The fact that she sees femininity as soft and kind is evident in the fact that she calls the fearful Macbeth womanish, telling him that only when he has murdered Duncan will he be a man. And whereas she wants to turn her mother’s milk into “gall” she complains that Macbeth is “too full o’ th’ milk of human kindness.”
3rd paragraph: Lady Macbeth is not the only one that values brutality and a lack of compassion as masculine. Even kind and gracious King Duncan himself evaluates heroic action on a rather gruesome approach. When the captain is describing Macbeth’s victory in battle he says that his sword “smoked with bloody execution… [And] carved out his passage [through enemy soldiers.]” With this bloody sword Macbeth cut Macdonwald open from “his navel to his chin, cut off his head, and fixed it on top of the castle walls.” Duncan’s response to this was “O valiant cousin, worthy gentlemen!” Therefore, a “real man, in the world of this play, is one who is capable of abundant bloodshed without remorse.

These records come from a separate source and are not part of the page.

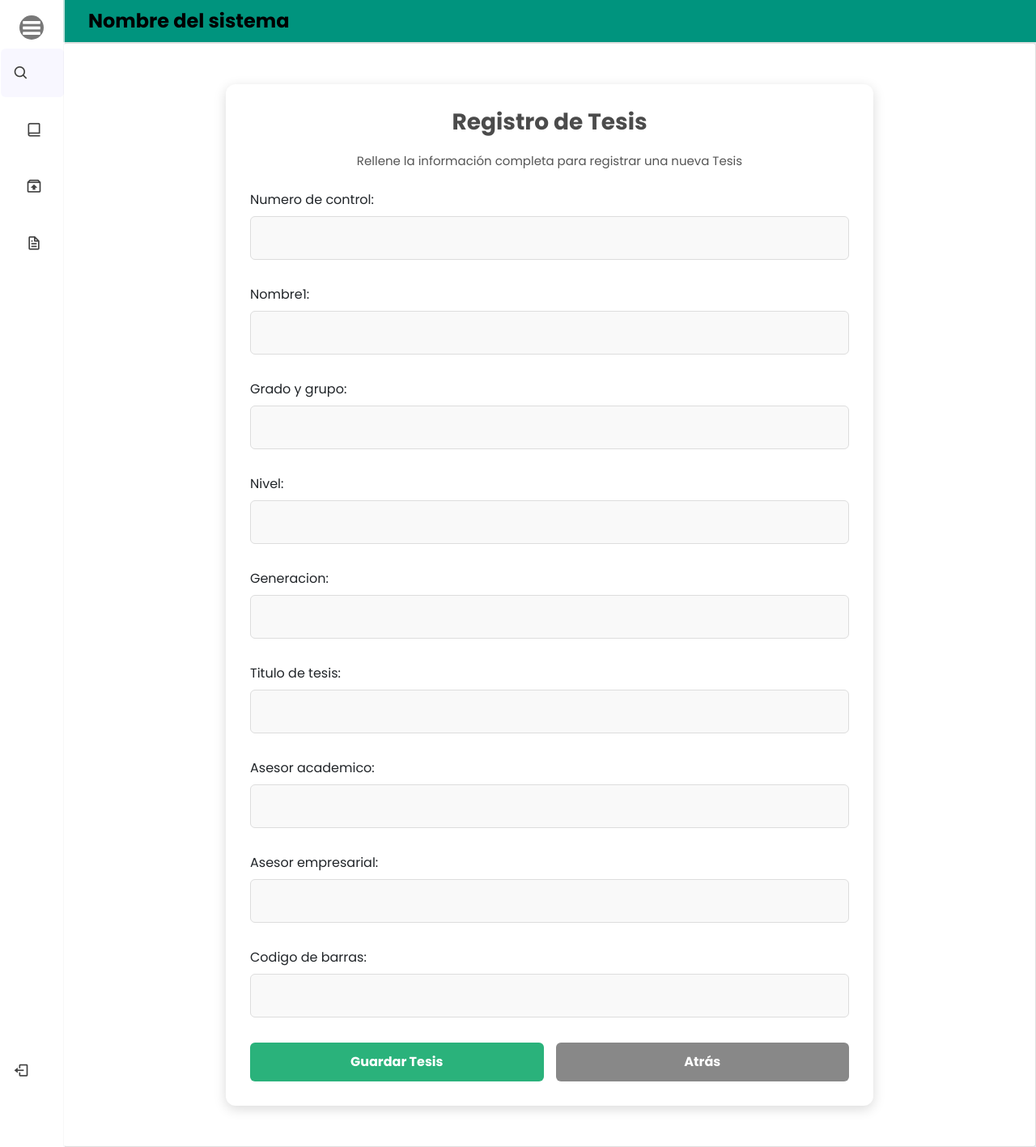
After one commit to Alan9092/Biblioteca, a Django app: page /formTesis/ in a window 1280 px wide. The commit adds this page. Shown: the whole page at 81% size. Run offline with Django 5.2, Linux system fonts and the light colour scheme; some libraries are stand-ins or nearby versions.

Commit message:
Completo
Solo falta agregar el login

```diff
--- a/Templates/Prestamos.html
+++ b/Templates/Prestamos.html
@@ -120,9 +120,7 @@
                     <td>{{ prestamo.estado }}</td>
                     <td class="acciones-btns">
                         <a href="{% url 'editar_prestamo' prestamo.id %}"><i class="bx bx-edit icono-editar" title="Editar"></i></a>
-                        <a href="{% url 'eliminar_prestamo' prestamo.id %}" onclick="return confirm('¿Está seguro de eliminar este préstamo?');">
-                            <i class='bx bx-trash icono-eliminar' title="Eliminar"></i>
-                        </a>
+                        <a href="{% url 'eliminar_prestamo' prestamo.id %}"><i class='bx bx-trash icono-eliminar' title="Eliminar"></i></a>
                     </td>
                 </tr>
                 {% empty %}
--- /dev/null
+++ b/Templates/formTesis.html
@@ -0,0 +1,126 @@
+{% extends 'sidebar.html' %}
+{% load static %}
+{% block content %}
+<style>
+    /* Estilos de la tarjeta del formulario */
+    .cardFormulario {
+        background-color: var(--sidebar-color);
+        border-radius: 12px;
+        padding: 30px;
+        box-shadow: 0 4px 15px rgba(0, 0, 0, 0.15);
+        margin: 30px auto;
+        max-width: 800px;
+        animation: fadeIn 0.6s ease-in-out;
+    }
+
+    .formTitulo {
+        font-size: 28px;
+        font-weight: bold;
+        color: var(--primary-color);
+        text-align: center;
+        margin-bottom: 20px;
+    }
+
+    .form-subtitulo {
+        font-size: 15px;
+        color: #555;
+        text-align: center;
+        margin-bottom: 25px;
+    }
+
+    .form-label {
+        font-weight: 600;
+        color: var(--primary-color);
+        display: block;
+        margin-bottom: 8px;
+    }
+
+    .cardFormulario input[type="text"],
+    .cardFormulario select,
+    .cardFormulario textarea {
+        width: 100%;
+        padding: 14px;
+        border: 1px solid var(--toggle-color);
+        border-radius: 6px;
+        margin-bottom: 15px;
+        transition: border-color 0.3s ease, box-shadow 0.3s ease;
+        font-size: 16px;
+        color: #333;
+        background-color: #f9f9f9;
+    }
+
+    .cardFormulario input[type="text"]:focus,
+    .cardFormulario select:focus,
+    .cardFormulario textarea:focus {
+        border-color: var(--primary-color);
+        outline: none;
+        box-shadow: 0 0 8px rgba(0, 123, 255, 0.3);
+        background-color: #fff;
+    }
+
+    /* Estilos para los botones */
+    .botones-container {
+        display: flex;
+        justify-content: space-between;
+        gap: 15px;
+    }
+
+    .botones-container button {
+        flex: 1;
+        padding: 12px 0;
+        border: none;
+        border-radius: 6px;
+        font-size: 16px;
+        font-weight: bold;
+        cursor: pointer;
+        transition: transform 0.2s ease, background-color 0.3s ease;
+    }
+
+    .btn-agregar {
+        background-color: #2AB27B;
+        color: white;
+    }
+
+    .btn-agregar:hover {
+        background-color: #1d885e;
+        transform: translateY(-2px);
+    }
+
+    .btn-atras {
+        background-color: #888888;
+        color: white;
+    }
+
+    .btn-atras:hover {
+        background-color: #666666;
+        transform: translateY(-2px);
+    }
+
+    /* Animaciones */
+    @keyframes fadeIn {
+        from {
+            opacity: 0;
+            transform: translateY(10px);
+        }
+        to {
+            opacity: 1;
+            transform: translateY(0);
+        }
+    }
+</style>
+
+<div class="cardFormulario">
+    <h3 class="formTitulo">Registro de Tesis</h3>
+    <div class="form-subtitulo">Rellene la información completa para registrar una nueva Tesis</div>
+
+    <form method="post">
+        {% csrf_token %}
+        {{ form.as_p }}
+
+        <div class="botones-container">
+            <button type="submit" class="btn-agregar">Guardar Tesis</button>
+            <button type="button" class="btn-atras" onclick="history.back()">Atrás</button>
+        </div>
+    </form>
+</div>
+{% endblock %}
--- a/Templates/sidebar.html
+++ b/Templates/sidebar.html
@@ -87,7 +87,7 @@
                         </a>
                     </li>
                     <li class="nav-link">
-                        <a href="{% url 'Tesis' %}">
+                        <a href="{% url 'listar_tesis' %}">
                             <i class='bx bx-file icon'></i>
                             <span class="text nav-text">Tesis</span>
                         </a>
--- a/mainApp/forms.py
+++ b/mainApp/forms.py
@@ -1,5 +1,5 @@
 from django import forms
-from .models import Prestamo, Libro
+from .models import Prestamo, Libro, Tesis
 
 
 class LibroForm(forms.ModelForm):
@@ -26,3 +26,8 @@ class PrestamoForm(forms.ModelForm):
             'fecha_entrega': forms.DateInput(attrs={'type': 'date'}),
             'fecha_devolucion': forms.DateInput(attrs={'type': 'date'}),
         }
+
+class TesisForm(forms.ModelForm):
+    class Meta:
+        model = Tesis
+        fields = '__all__'
--- a/mainApp/models.py
+++ b/mainApp/models.py
@@ -25,3 +25,19 @@ class Prestamo(models.Model):
 
     def __str__(self):
         return f"Prestamo {self.numero_control} - {self.libro.titulo}"
+
+    from django.db import models
+
+class Tesis(models.Model):
+    numero_de_control = models.CharField(max_length=20, unique=True)
+    nombre1 = models.CharField(max_length=100)
+    grado_y_grupo = models.CharField(max_length=50)
+    nivel = models.CharField(max_length=50)
+    generacion = models.CharField(max_length=50)
+    titulo_de_tesis = models.CharField(max_length=200)
+    asesor_academico = models.CharField(max_length=100)
+    asesor_empresarial = models.CharField(max_length=100, blank=True, null=True)
+    codigo_de_barras = models.CharField(max_length=100, unique=True)
+
+    def __str__(self):
+        return f"{self.titulo_de_tesis} ({self.numero_de_control})"
--- a/mainApp/urls.py
+++ b/mainApp/urls.py
@@ -6,13 +6,14 @@ urlpatterns = [
     path('sidebar/', views.dashboard, name="sidebar"),
     path('index/', views.lista_libros, name="index"),  # Cambiar para listar libros en 'index'
     path('formagg/', views.agregar_libro, name='formagg'),  # Ruta para agregar un libro
-    path('Tesis/', views.Tesis, name='Tesis'),
-    path('formTesis/', views.formTesis, name='formTesis'),
+    path('Tesis/', views.listar_tesis, name='listar_tesis'),  # Lista de tesis
+    path('formTesis/', views.crear_editar_tesis, name='formTesis'),  # Ruta para crear una nueva tesis
+    path('Tesis/editar/<int:pk>/', views.crear_editar_tesis, name='editar_tesis'),  # Editar una tesis
+    path('Tesis/eliminar/<int:pk>/', views.eliminar_tesis, name='eliminar_tesis'),  # Eliminar una tesis
     path('prestamos/', views.lista_prestamos, name='lista_prestamos'),  # Listar préstamos
     path('prestamos/nuevo/', views.nuevo_prestamo, name='agregar_prestamo'),  # Nuevo préstamo
     path('prestamos/editar/<int:pk>/', views.editar_prestamo, name='editar_prestamo'),  # Editar préstamo
     path('prestamos/eliminar/<int:pk>/', views.eliminar_prestamo, name='eliminar_prestamo'),  # Eliminar préstamo
-
 
     # Rutas CRUD de libros
     path('libros/', views.lista_libros, name='lista_libros'),  # Lista de libros
--- a/mainApp/views.py
+++ b/mainApp/views.py
@@ -1,8 +1,8 @@
 from django.shortcuts import render, redirect, get_object_or_404
 from django.http import HttpResponse
 from django.views import View
-from .forms import LibroForm, PrestamoForm
-from .models import Libro, Prestamo
+from .forms import LibroForm, PrestamoForm, TesisForm
+from .models import Libro, Prestamo, Tesis
 
 # Create your views here.
 def inicio(request):
@@ -23,8 +23,7 @@ def prestamos(request):
 def formPL(request):
     return render(request, 'formPrestamo.html')
 
-def Tesis(request):
-    return render(request, 'Tesis.html')
+
 
 def formTesis(request):
     return render(request, 'formTesis.html')
@@ -99,3 +98,26 @@ def eliminar_prestamo(request, pk):
         prestamo.delete()
         return redirect('lista_prestamos')
     return render(request, 'confirm_delete.html', {'prestamo': prestamo})
+
+def crear_editar_tesis(request, pk=None):
+    tesis = get_object_or_404(Tesis, pk=pk) if pk else None
+    if request.method == 'POST':
+        form = TesisForm(request.POST, instance=tesis)
+        if form.is_valid():
+            form.save()
+            return redirect('listar_tesis')
+    else:
+        form = TesisForm(instance=tesis)
+
+    return render(request, 'formTesis.html', {'form': form})
+
+def listar_tesis(request):
+    tesis_list = Tesis.objects.all()
+    return render(request, 'Tesis.html', {'tesis_list': tesis_list})
+
+def eliminar_tesis(request, pk):
+    tesis = get_object_or_404(Tesis, pk=pk)
+    if request.method == 'POST':
+        tesis.delete()
+        return redirect('listar_tesis')
+    return render(request, 'eliminar_tesis.html', {'tesis': tesis})
```
Also changed, not shown: Templates/Tesis.html (+17 -34 lines), Templates/eliminar_tesis.html (added, +80 -0 lines), db.sqlite3, mainApp/migrations/0001_initial.py (added), mainApp/migrations/0002_auto_20241123_0052.py (added), mainApp/migrations/0003_auto_20241123_0052.py (added).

4th paragraph: The issue of “manhood” is yet again raised when Macbeth organizes with the murderers to kill Banquo. When Macbeth tries to convince the two men that Banquo is their enemy, they don’t respond quite as expected. Macbeth tries to get the men angered by saying that “It was he in the times past which held you so under fortune, which you thought had been our innocent self.” He tries to tell them, through the use of bribery, that the reason for their poverty is Banquo, and that they will be rewarded richly if they kill Banquo for him. In spite of this, he gets the reaction from the first murderer who only says “We are men, my Liege.” Then Macbeth gets even more sarcastic, saying, “Ay, in the catalogue ye go for men; As hounds and greyhounds, mongrels, spaniels, curs, Shoughs, water-rugs and demi-wolves, are clept, All by the name of dogs.” He criticizes them as less-than-acceptable men, and uses the same tactic that his wife uses on him to kill Duncan; intimidation.
... in the apprehension with which Banquo greets Macbeth when they meet – unlike King Duncan, Banquo does not feel secure and ... he logically makes up his mind not to kill Duncan. Macbeth is presented as a strong character for ... the daggers. For the first time in the play, Macbeth displays an air of authority in declaring ... something of themselves with the aid of a man. The status of a woman? s husband ...
Conclusion: Although “Manhood” being a major theme in the play, the answer of what it involves to be a man, lies in the reader, and is interpreted differently depending on ones perception. However, in “Macbeth”, Lady Macbeth, King Duncan and Macbeth all value cold-bloodedness and a lack of compassion as being a major masculine characteristic, and through the many occurrences of that point, it indicates the importance associated with being a man in play.